The Virginia State Board of Elections provides an example of how states should be conducting election administration. While many U.S. counties have over 100 percent of living adults registered to vote, Virginia has none. Even better, Virginia has purchased the Social Security Death Index database so state election officials can run computerized matches against Virginia voter rolls.
The new policy of the Virginia State Board has paid off.
Virginia’s initial sweep has yielded 10,000 dead voters who were never before removed from the rolls. These zombies won’t be able to vote, through a criminal impersonator of course, in the 2012 presidential election. Elected and appointed officials in Virgina deserve the praise of Virginia voters who don’t want their vote diluted in November. True the Vote, the nation’s leading election integrity watchdog, has issued this statement:
“This will go a long way to improve faith in our voting system and set a good example for others to follow,” True The Vote President Catherine Engelbrecht said. “The Commonwealth of Virginia’s recent decision to purchase the Social Security Administration’s Death Master File is the optimal tool necessary to affirm that the deceased will not have ballots waiting for them on November 6th. Every legal action that state and local authorities can take to improve our election system builds confidence in the process – voter list maintenance is the keystone to election integrity.”

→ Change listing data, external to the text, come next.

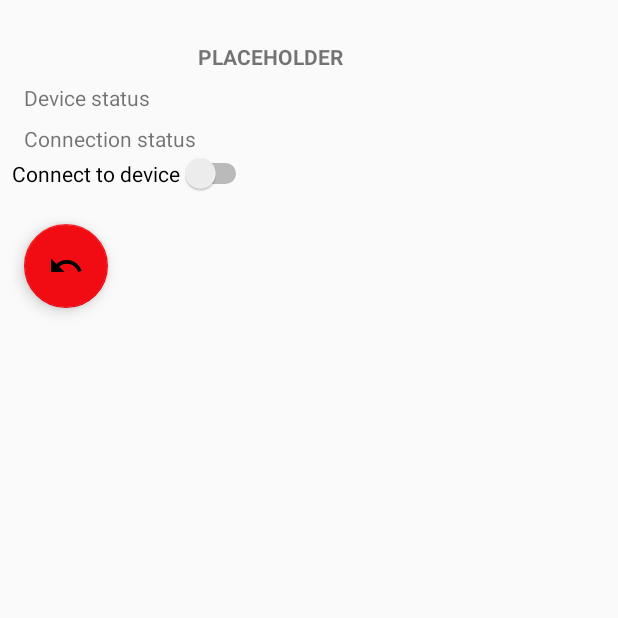
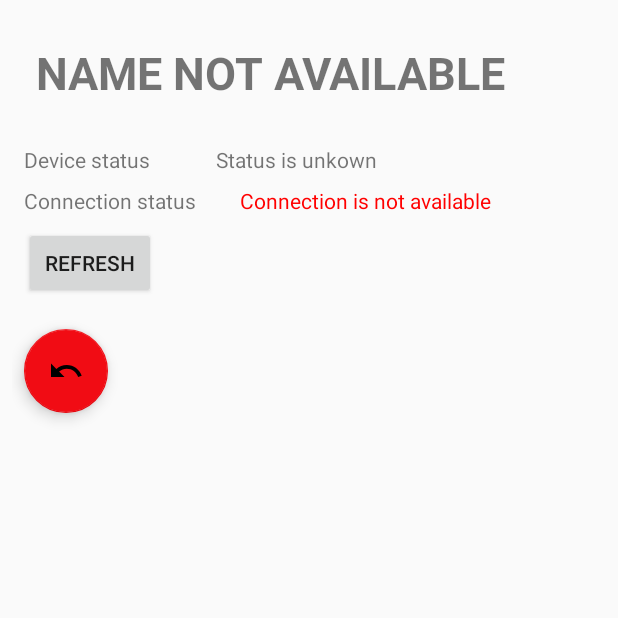
Before and after one commit to Gitvalt/androidDevResearchProject, an Android app: the fragment BluetoothDeviceFragment placed in its activity, on a phone screen of 412 x 824 dp, the top half of it. Run offline under Robolectric (Android 15) with nearby library versions, the phone set to English and light mode, and no system bars; 5 statements that could not run were skipped.

Commit message:
transfering data to fragment works, still bugs in connection status testing

```diff
--- a/BluetoothProject/app/src/main/java/com/ddcv/jamk/dev/bluetooth/myapplication/BluetoothConnectionManager.java
+++ b/BluetoothProject/app/src/main/java/com/ddcv/jamk/dev/bluetooth/myapplication/BluetoothConnectionManager.java
@@ -292,8 +292,6 @@ public class BluetoothConnectionManager {
         }
     }
 
-
-
     /**
      * 1. create "BluetoothClien"-thread socket to the SelectedDevice
      * 2. send message to device
@@ -333,24 +331,90 @@ public class BluetoothConnectionManager {
 
     }
 
+    /**
+     * Receive messages from other device via bluetooth
+     * @param device
+     */
     public void getMessages(BluetoothDevice device){
         BluetoothClient_Listen listenThread = new BluetoothClient_Listen();
         listenThread.run();
     }
 
+    /**
+     * Check if device with $MAC has been found
+     * @param MAC Physical address of the device
+     * @return BluetoothDevice-object
+     */
+    public BluetoothDevice getDeviceWithMac(String MAC)
+    {
+        if(foundDevices.size() < 0)
+        {
+            //there are no found devices
+            return null;
+        }
+        else
+        {
+            if(foundDevices.containsKey(MAC)){
+                //Devices does exist!
+                return foundDevices.get(MAC);
+            }
+            else
+            {
+                //device does not exist
+                return null;
+            }
+        }
+    }
+
+
+
+    /**
+     * Check if connection to defined device can be created
+     * @param Device Target for connection
+     * @return true or false
+     */
+    public boolean testConnection(BluetoothDevice Device)
+    {
+        BluetoothClient client = new BluetoothClient(Device);
+        BluetoothSocket socket = client.mSocket;
+
+        boolean status;
+
+        if(client.mSocket == null)
+        {
+            status = false;
+        }
+        else if(client.getSocket().isConnected())
+        {
+
+            status = true;
+
+            //closes connection and returns the response
+            client.cancel();
+
+            return true;
+        }
+        else
+        {
+            status = false;
+        }
+
+        return status;
+    }
 
     //When connection to the device has been established:
 
     /**
      * @class   BluetoothClient     Connect as a client to bluetooth device
      */
-    public class BluetoothClient extends Thread {
+    public class BluetoothClient extends Thread
+    {
 
         /**
          * @member  mSocket     Socket that is used to communicate with the device
          * @member  mDevice     Device that is to be communicated with
          */
-        private final BluetoothSocket mSocket;
+        public final BluetoothSocket mSocket;
         private final BluetoothDevice mDevice;
 
         //Constructor
@@ -458,7 +522,8 @@ public class BluetoothConnectionManager {
     /**
      * @class   BluetoothClient_Listen     receive Bluetooth communication from other devices (act as a server)
      */
-    public class BluetoothClient_Listen extends Thread {
+    public class BluetoothClient_Listen extends Thread
+    {
 
         private final BluetoothServerSocket mServerSocket;
         private static final String NAME = "Android phone client";
@@ -513,7 +578,8 @@ public class BluetoothConnectionManager {
     /**
      * @class   BluetoothClient_Write     Manage connection between two devices
      */
-    public class BluetoothClient_Write extends Thread{
+    public class BluetoothClient_Write extends Thread
+    {
 
         /**
          * @member  mSocket         Contains target bluetoothsocket
--- a/BluetoothProject/app/src/main/java/com/ddcv/jamk/dev/bluetooth/myapplication/BluetoothDeviceFragment.java
+++ b/BluetoothProject/app/src/main/java/com/ddcv/jamk/dev/bluetooth/myapplication/BluetoothDeviceFragment.java
@@ -3,11 +3,15 @@ package com.ddcv.jamk.dev.bluetooth.myapplication;
 import android.app.Fragment;
 import android.bluetooth.BluetoothDevice;
 import android.content.Context;
+import android.graphics.Color;
 import android.os.Bundle;
+import android.os.Handler;
 import android.support.annotation.Nullable;
 import android.view.LayoutInflater;
 import android.view.View;
 import android.view.ViewGroup;
+import android.widget.Button;
+import android.widget.TextView;
 
 /**
  * Created by K1967 on 7.11.2017.
@@ -18,13 +22,110 @@ public class BluetoothDeviceFragment extends android.support.v4.app.Fragment {
     /**
      * @member  BluetoothDevice  mBluetoothDevice    The selected bluetooth device
      */
+    private BluetoothDevice mBluetoothDevice;
 
-    private BluetoothDevice mBluetoothDevice;
+    private TextView deviceAddress;
+    private TextView deviceBondStatus;
+    private TextView deviceConnectionStatus;
+
 
     /**
      * @return  Response with copy of the selected mBluetoothDevice
      */
     public BluetoothDevice getSelectedBluetoothDevice() { return mBluetoothDevice; }
+
+
+    @Nullable
+    @Override
+    public View onCreateView(LayoutInflater inflater, @Nullable ViewGroup container, Bundle savedInstanceState) {
+        View view = inflater.inflate(R.layout.bluetooth_device_fragment, container, false);
+
+        deviceAddress = view.findViewById(R.id.deviceName);
+        deviceBondStatus = view.findViewById(R.id.deviceStatus);
+        deviceConnectionStatus = view.findViewById(R.id.connectionStatus);
+
+        String deviceName = getArguments().getString("Name");
+
+        if(deviceName == null)
+        {
+            deviceAddress.setText("Name not available");
+        }
+        else
+        {
+            deviceAddress.setText(deviceName);
+        }
+
+
+        int bondStatus = getArguments().getInt("Bond_Status");
+        int bondStatus_text;
+
+        switch (bondStatus)
+        {
+            case BluetoothDevice.BOND_BONDED:
+                bondStatus_text = R.string.Bonded;
+                break;
+
+            case BluetoothDevice.BOND_NONE:
+                bondStatus_text = R.string.noBond;
+                break;
+
+            default:
+                bondStatus_text = R.string.unkown_status;
+                break;
+        }
+
+        deviceBondStatus.setText(bondStatus_text);
+
+        Button button = (Button) view.findViewById(R.id.retry_connection_button);
+        button.setOnClickListener(new View.OnClickListener() {
+            @Override
+            public void onClick(View view) {
+                deviceConnectionStatus.setText(R.string.conn_testing);
+                reloadConnectionStatus();
+            }
+        });
+
+        deviceConnectionStatus.setText(R.string.conn_testing);
+        reloadConnectionStatus();
+
+        return view;
+    }
+
+    private void setConnectionStatus(boolean status)
+    {
+        if(status)
+        {
+            deviceConnectionStatus.setText(R.string.conn_available);
+            deviceConnectionStatus.setTextColor(Color.GREEN);
+        }
+        else
+        {
+            deviceConnectionStatus.setText(R.string.conn_unavailable);
+            deviceConnectionStatus.setTextColor(Color.RED);
+        }
+    }
+
+    private void reloadConnectionStatus()
+    {
+        if(getActivity().getClass() == MainActivity.class)
+        {
+            MainActivity activity = (MainActivity)getActivity();
+
+            final BluetoothConnectionManager manager = activity.getBluetoothController();
+            final String deviceMAC = getArguments().getString("Address");
+            final BluetoothDevice device = manager.getDeviceWithMac(deviceMAC);
+
+            Handler handler = new Handler();
+
+            handler.post(new Runnable() {
+                @Override
+                public void run() {
+                    boolean connResponse = manager.testConnection(device);
+                    setConnectionStatus(connResponse);
+                }
+            });
+        }
+    }
 
     @Override
     public void onAttach(Context context) {
@@ -32,23 +133,5 @@ public class BluetoothDeviceFragment extends android.support.v4.app.Fragment {
     }
 
 
-    @Nullable
-    @Override
-    public View onCreateView(LayoutInflater inflater, @Nullable ViewGroup container, Bundle savedInstanceState) {
-        View view = inflater.inflate(R.layout.bluetooth_device_fragment, container, false);
-        return view;
-    }
-
-
-    public void setBluetoothDevice(BluetoothDevice device){
-        mBluetoothDevice = device;
-    }
-
-    /**
-     * Return to devicelist fragment
-     */
-    public void onReturn(){
-
-    }
 
 }
--- a/BluetoothProject/app/src/main/res/layout/bluetooth_device_fragment.xml
+++ b/BluetoothProject/app/src/main/res/layout/bluetooth_device_fragment.xml
@@ -6,45 +6,46 @@
     android:layout_height="match_parent">
 
     <TextView
-        android:id="@+id/DeviceName"
+        android:id="@+id/deviceName"
         android:layout_width="match_parent"
         android:layout_height="wrap_content"
         android:layout_marginTop="20dp"
-        android:text="Placeholder"
         android:textAlignment="center"
         android:textAllCaps="true"
+        android:textSize="30sp"
         android:textStyle="bold" />
 
     <android.support.constraint.ConstraintLayout
-        android:id="@+id/statusBox"
+        android:id="@+id/statusBox_bond"
         android:layout_width="match_parent"
-        android:layout_height="wrap_content">
+        android:layout_height="wrap_content"
+        android:layout_marginTop="20dp">
 
         <TextView
-            android:id="@+id/StatusLabel"
-            android:layout_width="wrap_content"
+            android:id="@+id/StatusLabel_name"
+            android:layout_width="120dp"
             android:layout_height="wrap_content"
             android:layout_marginLeft="8dp"
+            android:layout_marginTop="8dp"
             android:text="@string/Status"
             app:layout_constraintLeft_toLeftOf="parent"
-            app:layout_constraintTop_toTopOf="parent"
-            android:layout_marginTop="8dp"
-            android:layout_marginStart="8dp" />
+            app:layout_constraintTop_toTopOf="parent" />
 
         <TextView
             android:id="@+id/deviceStatus"
             android:layout_width="wrap_content"
             android:layout_height="wrap_content"
-            android:layout_marginLeft="24dp"
-            android:layout_marginStart="24dp"
+            android:layout_marginStart="8dp"
             android:layout_marginTop="8dp"
-            app:layout_constraintLeft_toRightOf="@+id/StatusLabel"
+            android:maxLines="10"
+            android:scrollHorizontally="true"
+            app:layout_constraintStart_toEndOf="@+id/StatusLabel_name"
             app:layout_constraintTop_toTopOf="parent" />
 
     </android.support.constraint.ConstraintLayout>
 
     <android.support.constraint.ConstraintLayout
-        android:id="@+id/statusBox"
+        android:id="@+id/statusBox_connection"
         android:layout_width="match_parent"
         android:layout_height="wrap_content"
         tools:layout_editor_absoluteX="8dp"
@@ -52,10 +53,9 @@
 
         <TextView
             android:id="@+id/StatusLabel"
-            android:layout_width="wrap_content"
+            android:layout_width="120dp"
             android:layout_height="wrap_content"
             android:layout_marginLeft="8dp"
-            android:layout_marginStart="8dp"
             android:layout_marginTop="8dp"
             android:text="@string/conn_status"
             app:layout_constraintLeft_toLeftOf="parent"
@@ -66,20 +66,22 @@
             android:layout_width="wrap_content"
             android:layout_height="wrap_content"
             android:layout_marginLeft="24dp"
-            android:layout_marginStart="24dp"
             android:layout_marginTop="8dp"
+            android:scrollHorizontally="false"
             app:layout_constraintLeft_toRightOf="@+id/StatusLabel"
             app:layout_constraintTop_toTopOf="parent" />
+
+        <Button
+            android:id="@+id/retry_connection_button"
+            android:layout_width="wrap_content"
+            android:layout_height="wrap_content"
+            android:layout_marginStart="8dp"
+            android:layout_marginTop="8dp"
+            android:text="@string/refresh"
+            android:visibility="visible"
+            app:layout_constraintStart_toStartOf="parent"
+            app:layout_constraintTop_toBottomOf="@+id/StatusLabel" />
     </android.support.constraint.ConstraintLayout>
-
-    <Switch
-        android:id="@+id/ConnectSwitch"
-        android:layout_width="wrap_content"
-        android:layout_height="wrap_content"
-        android:checked="false"
-        android:text="@string/connect_to"
-        android:textOff="Disconnected"
-        android:textOn="Connected" />
 
     <android.support.design.widget.FloatingActionButton
         android:id="@+id/returnFloatButton"
@@ -98,4 +100,5 @@
         app:layout_constraintBottom_toBottomOf="parent"
         app:layout_constraintLeft_toLeftOf="parent"
         app:srcCompat="@drawable/ic_undo_black_24dp" />
+
 </LinearLayout>
--- a/BluetoothProject/app/src/main/res/values/strings.xml
+++ b/BluetoothProject/app/src/main/res/values/strings.xml
@@ -9,9 +9,15 @@
     <string name="Bonded_with">Bonded with device!</string>
     <string name="UnBonding">Unbonding...</string>
     <string name="Unbonded">Unbonded</string>
+    <string name="unkown_status">Status is unkown</string>
+
+    <string name="conn_available">Connection is available</string>
+    <string name="conn_unavailable">Connection is not available</string>
+    <string name="conn_testing">Testing if connection can be created</string>
 
     <string name="Unavailable">Unavailable</string>
     <string name="error_bonding">Bonding error!</string>
+    <string name="refresh">Refresh</string>
 
     <string name="conn_status">Connection status</string>
     <string name="connect_to">Connect to device</string>
```
Also changed, not shown: BluetoothProject/app/src/main/java/com/ddcv/jamk/dev/bluetooth/myapplication/MainActivity.java (+17 -33 lines).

The troubling part is that Virginia is one of the few states that have taken this step. In many jurisdictions, election officials still scan obituaries for indications that someone has died.